Popular series "Graveyards 101" begins May 9
April 30, 2012
DEARBORN / April 30, 2012---University of Michigan-Dearborn again will offer “Graveyards 101,” a popular lecture series on graveyards, gravestones and images of death, last offered in 2010.
“The series was very popular with the public as well as with students,” said Ronald Stockton, professor, political science, who organized the series. “People say their view of society is transformed by this class. It gives a totally different way of looking at culture, history, art, religion, ethnicity.
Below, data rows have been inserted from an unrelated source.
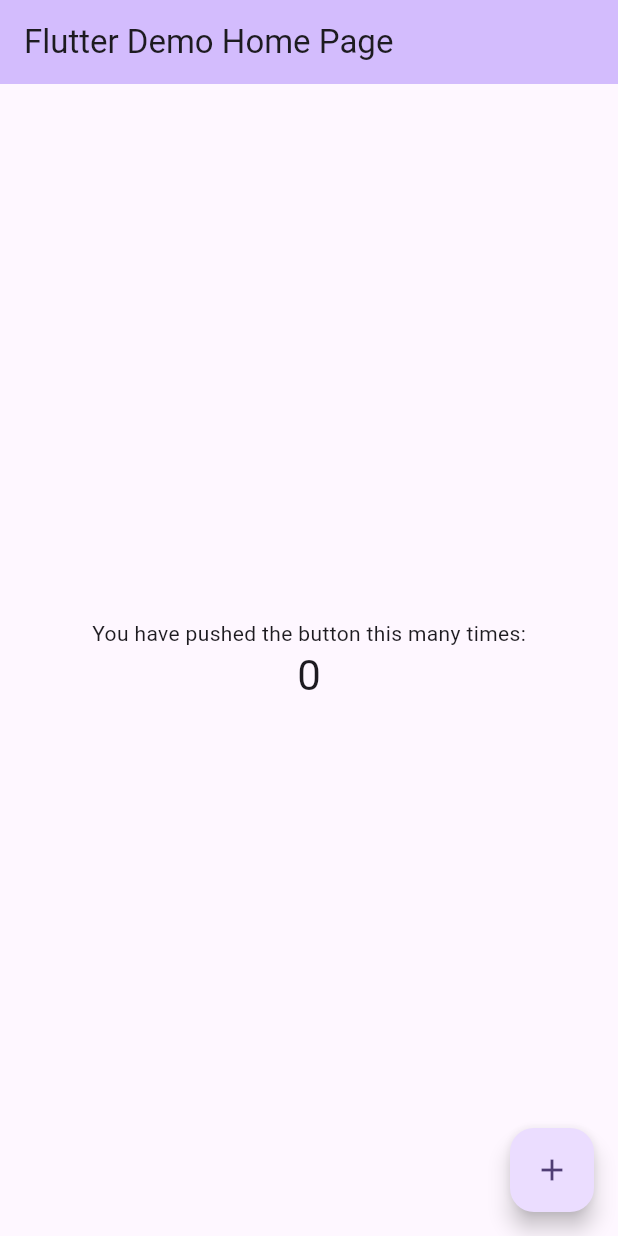
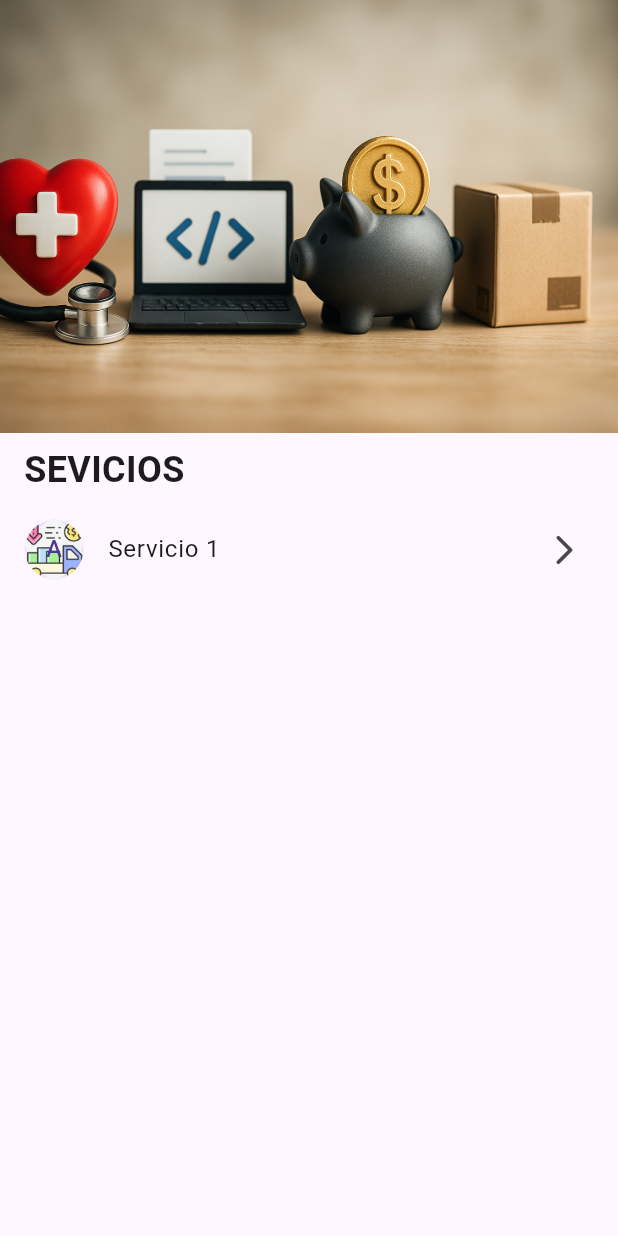
Before and after one commit to JAP994/scanner, a Flutter app: the screen it shows after launch, on a phone screen of 412 x 824 dp. Run offline on Flutter 3.47's test engine with Material 3 defaults, Android fonts, the phone set to English and light mode, and no system bars.

Commit message:
home screen register and login

```diff
--- a/lib/main.dart
+++ b/lib/main.dart
@@ -1,122 +1,17 @@
 import 'package:flutter/material.dart';
+import 'package:scanner/screens/home_screen/home_screen.dart';
 
-void main() {
-  runApp(const MyApp());
-}
+void main() => runApp(const MyApp());
 
 class MyApp extends StatelessWidget {
   const MyApp({super.key});
 
-  // This widget is the root of your application.
   @override
   Widget build(BuildContext context) {
     return MaterialApp(
-      title: 'Flutter Demo',
-      theme: ThemeData(
-        // This is the theme of your application.
-        //
-        // TRY THIS: Try running your application with "flutter run". You'll see
-        // the application has a purple toolbar. Then, without quitting the app,
-        // try changing the seedColor in the colorScheme below to Colors.green
-        // and then invoke "hot reload" (save your changes or press the "hot
-        // reload" button in a Flutter-supported IDE, or press "r" if you used
-        // the command line to start the app).
-        //
-        // Notice that the counter didn't reset back to zero; the application
-        // state is not lost during the reload. To reset the state, use hot
-        // restart instead.
-        //
-        // This works for code too, not just values: Most code changes can be
-        // tested with just a hot reload.
-        colorScheme: ColorScheme.fromSeed(seedColor: Colors.deepPurple),
-      ),
-      home: const MyHomePage(title: 'Flutter Demo Home Page'),
+      debugShowCheckedModeBanner: false,
+      title: 'SCANNER APP',
+      home: HomeScreen(),
     );
   }
 }
-
-class MyHomePage extends StatefulWidget {
-  const MyHomePage({super.key, required this.title});
-
-  // This widget is the home page of your application. It is stateful, meaning
-  // that it has a State object (defined below) that contains fields that affect
-  // how it looks.
-
-  // This class is the configuration for the state. It holds the values (in this
-  // case the title) provided by the parent (in this case the App widget) and
-  // used by the build method of the State. Fields in a Widget subclass are
-  // always marked "final".
-
-  final String title;
-
-  @override
-  State<MyHomePage> createState() => _MyHomePageState();
-}
-
-class _MyHomePageState extends State<MyHomePage> {
-  int _counter = 0;
-
-  void _incrementCounter() {
-    setState(() {
-      // This call to setState tells the Flutter framework that something has
-      // changed in this State, which causes it to rerun the build method below
-      // so that the display can reflect the updated values. If we changed
-      // _counter without calling setState(), then the build method would not be
-      // called again, and so nothing would appear to happen.
-      _counter++;
-    });
-  }
-
-  @override
-  Widget build(BuildContext context) {
-    // This method is rerun every time setState is called, for instance as done
-    // by the _incrementCounter method above.
-    //
-    // The Flutter framework has been optimized to make rerunning build methods
-    // fast, so that you can just rebuild anything that needs updating rather
-    // than having to individually change instances of widgets.
-    return Scaffold(
-      appBar: AppBar(
-        // TRY THIS: Try changing the color here to a specific color (to
-        // Colors.amber, perhaps?) and trigger a hot reload to see the AppBar
-        // change color while the other colors stay the same.
-        backgroundColor: Theme.of(context).colorScheme.inversePrimary,
-        // Here we take the value from the MyHomePage object that was created by
-        // the App.build method, and use it to set our appbar title.
-        title: Text(widget.title),
-      ),
-      body: Center(
-        // Center is a layout widget. It takes a single child and positions it
-        // in the middle of the parent.
-        child: Column(
-          // Column is also a layout widget. It takes a list of children and
-          // arranges them vertically. By default, it sizes itself to fit its
-          // children horizontally, and tries to be as tall as its parent.
-          //
-          // Column has various properties to control how it sizes itself and
-          // how it positions its children. Here we use mainAxisAlignment to
-          // center the children vertically; the main axis here is the vertical
-          // axis because Columns are vertical (the cross axis would be
-          // horizontal).
-          //
-          // TRY THIS: Invoke "debug painting" (choose the "Toggle Debug Paint"
-          // action in the IDE, or press "p" in the console), to see the
-          // wireframe for each widget.
-          mainAxisAlignment: MainAxisAlignment.center,
-          children: <Widget>[
-            const Text('You have pushed the button this many times:'),
-            Text(
-              '$_counter',
-              style: Theme.of(context).textTheme.headlineMedium,
-            ),
-          ],
-        ),
-      ),
-      floatingActionButton: FloatingActionButton(
-        onPressed: _incrementCounter,
-        tooltip: 'Increment',
-        child: const Icon(Icons.add),
-      ), // This trailing comma makes auto-formatting nicer for build methods.
-    );
-  }
-}
--- /dev/null
+++ b/lib/screens/home_screen/home_screen.dart
@@ -0,0 +1,41 @@
+import 'package:flutter/material.dart';
+
+class HomeScreen extends StatelessWidget {
+  const HomeScreen({super.key});
+
+  @override
+  Widget build(BuildContext context) {
+    return Scaffold(
+      body: Column(
+        crossAxisAlignment: CrossAxisAlignment.start,
+        children: [
+          Image.asset(
+            'assets/image_general.png',
+            height: MediaQuery.of(context).size.height * 0.35,
+            width: double.infinity,
+            fit: BoxFit.cover,
+          ),
+          Padding(
+            padding: const EdgeInsets.symmetric(
+              horizontal: 16.0,
+              vertical: 8.0,
+            ),
+            child: Text(
+              'SEVICIOS',
+              style: TextStyle(fontSize: 24, fontWeight: FontWeight.w600),
+            ),
+          ),
+          ListTile(
+            leading: CircleAvatar(
+              backgroundImage: AssetImage('assets/icon1.jpeg'),
+              child: Text('A'),
+            ),
+            title: Text('Servicio 1'),
+            trailing: Icon(Icons.arrow_forward_ios_rounded),
+            onTap: () {},
+          ),
+        ],
+      ),
+    );
+  }
+}
--- a/pubspec.yaml
+++ b/pubspec.yaml
@@ -58,8 +58,8 @@ flutter:
   uses-material-design: true
 
   # To add assets to your application, add an assets section, like this:
-  # assets:
-  #   - images/a_dot_burr.jpeg
+  assets:
+    - assets/
   #   - images/a_dot_ham.jpeg
 
   # An image asset can refer to one or more resolution-specific "variants", see
```
Also changed, not shown: lib/screens/login_screen/login_screen.dart (added, +43 -0 lines), lib/screens/register_screen/register_screen.dart (added, +52 -0 lines), lib/widgets/primary_button.dart (added, +22 -0 lines), lib/widgets/primary_input.dart (added, +23 -0 lines), lib/widgets/secondary_button.dart (added, +26 -0 lines), lib/widgets/ternary_button.dart (added, +27 -0 lines), assets/icon1.jpeg (added), assets/icon2.jpeg (added), assets/icon3.jpeg (added), assets/icon4.jpeg (added), assets/icon5.jpeg (added), assets/image_general.png (added), assets/logo.png (added).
It answers questions you didn't know you had.”
All lectures will be held from 7-9 p.m. on Wednesday from May 9 to June 6 in the Social Sciences Building, Room 1600, on the UM-Dearborn campus, located at 4901 Evergreen Rd. The series will conclude with a graveyard tour Saturday, June 9.
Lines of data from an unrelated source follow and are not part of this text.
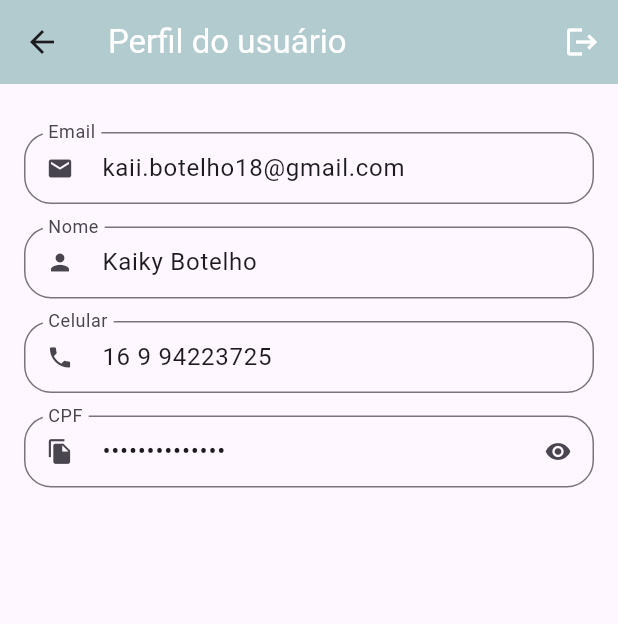
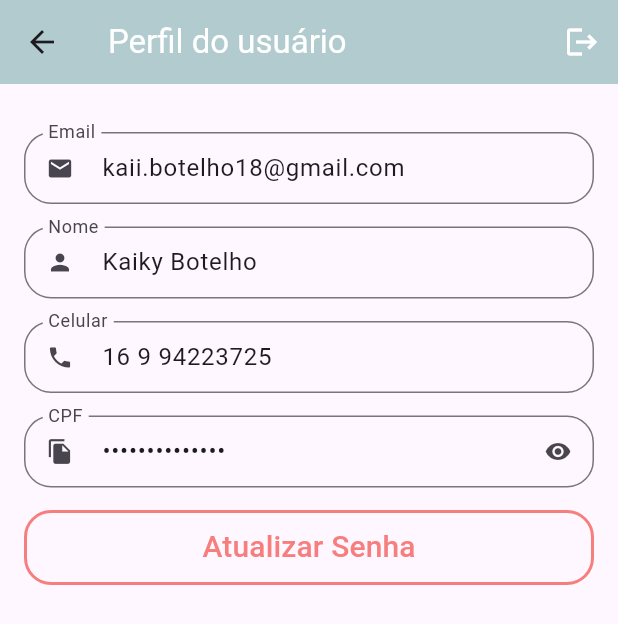
Before and after one commit to kaiky-botelho/nextbook, a Flutter app: the ProfileTab screen opened directly, on a phone screen of 412 x 824 dp. Shown: the top 624 px of the screen. Run offline on Flutter 3.47's test engine with Material 3 defaults, Android fonts, the phone set to English and light mode, and no system bars; our stand-ins replace animated_text_kit, mask_text_input_formatter.

Commit message:
campos dados2

```diff
--- a/lib/src/pages/profile/profile_tab.dart
+++ b/lib/src/pages/profile/profile_tab.dart
@@ -1,4 +1,5 @@
 import 'package:flutter/material.dart';
+import 'package:nextbook/src/config/custom_colors.dart';
 import 'package:nextbook/src/pages/common_widgets/custom_text_field.dart';
 import 'package:nextbook/src/config/app_data.dart' as appData;
 
@@ -25,7 +26,6 @@ class ProfileTab extends StatelessWidget {
           )
         ],
       ),
-
       body: ListView(
         physics: BouncingScrollPhysics(),
         padding: const EdgeInsets.fromLTRB(16, 32, 16, 16),
@@ -35,22 +35,19 @@ class ProfileTab extends StatelessWidget {
               readOnly: true,
               initialValue: appData.user.email,
               icon: Icons.email,
-          label: 'Email'
-          ),
+              label: 'Email'),
           //nome
           CustomTextField(
               readOnly: true,
               initialValue: appData.user.name,
               icon: Icons.person,
-          label: 'Nome'
-          ),
+              label: 'Nome'),
           //celular
           CustomTextField(
               readOnly: true,
               initialValue: appData.user.phone,
               icon: Icons.phone,
-          label: 'Celular'
-          ),
+              label: 'Celular'),
           //cpf
           CustomTextField(
             readOnly: true,
@@ -59,8 +56,30 @@ class ProfileTab extends StatelessWidget {
             label: 'CPF',
             isSecret: true,
           ),
+
+          //Botão de atualização de senha
+          SizedBox(
+            height: 50,
+            child: OutlinedButton(
+              style: OutlinedButton.styleFrom(
+                shape: RoundedRectangleBorder(
+                  borderRadius: BorderRadius.circular(18),
+                ),
+                side: BorderSide(
+                  width: 2,
+                  color: CustomColors.vermelhoNext,
+                ),
+              ),
+              onPressed: () {},
+              child: Text(
+                "Atualizar Senha",
+                style:
+                    TextStyle(color: CustomColors.vermelhoNext, fontSize: 20),
+              ),
+            ),
+          ),
         ],
-      ) ,
+      ),
     );
   }
 }
```
Lines whose indentation alone changed are shown as unchanged.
The lectures and tour are free and open to members of the community who can attend for “entertainment and education.” Enrolled students can receive one credit hour for attending the lectures and tour, completing readings and writing a paper for the course.
Stockton will speak on June 6 on "Gravestones Around the World." Other speakers are history professor Elaine Clark on "Death and Dying in Pre-Modern Europe" on May 9; humanities professor Randal Woodland on "The New Orleans Way of Death" on May 16; history professor Gerald Moran on “The Puritan Way of Death” on May 23; and Henry Ford Community College art history professor Hashim al-Tawil on "The Muslim Way of Death" on May 30.
Stockton first became interested in the topic when he surveyed a graveyard in southern Illinois where his relatives have been buried since the mid-1800s. In the process, he discovered some historically significant trends in the population in the region, and wrote a scholarly article called "Death on the Frontier."
Founded in 1959 with a gift of just over 200 acres of land and $6.5 million from the Ford Motor Company, University of Michigan-Dearborn is a metropolitan university serving southeastern Michigan, committed to excellence rooted in strong academics, innovative research and programming and civic engagement. The University has nearly 8,900 students pursuing more than 100 bachelor's, master’s, doctoral and professional degrees in liberal arts and sciences, engineering, business and education. A top-ranked university with a faculty devoted to teaching, and students committed to achievement, UM-Dearborn has been shaped by its history of partnering with local leaders and communities, and is committed to finding solutions for the challenges that face the region.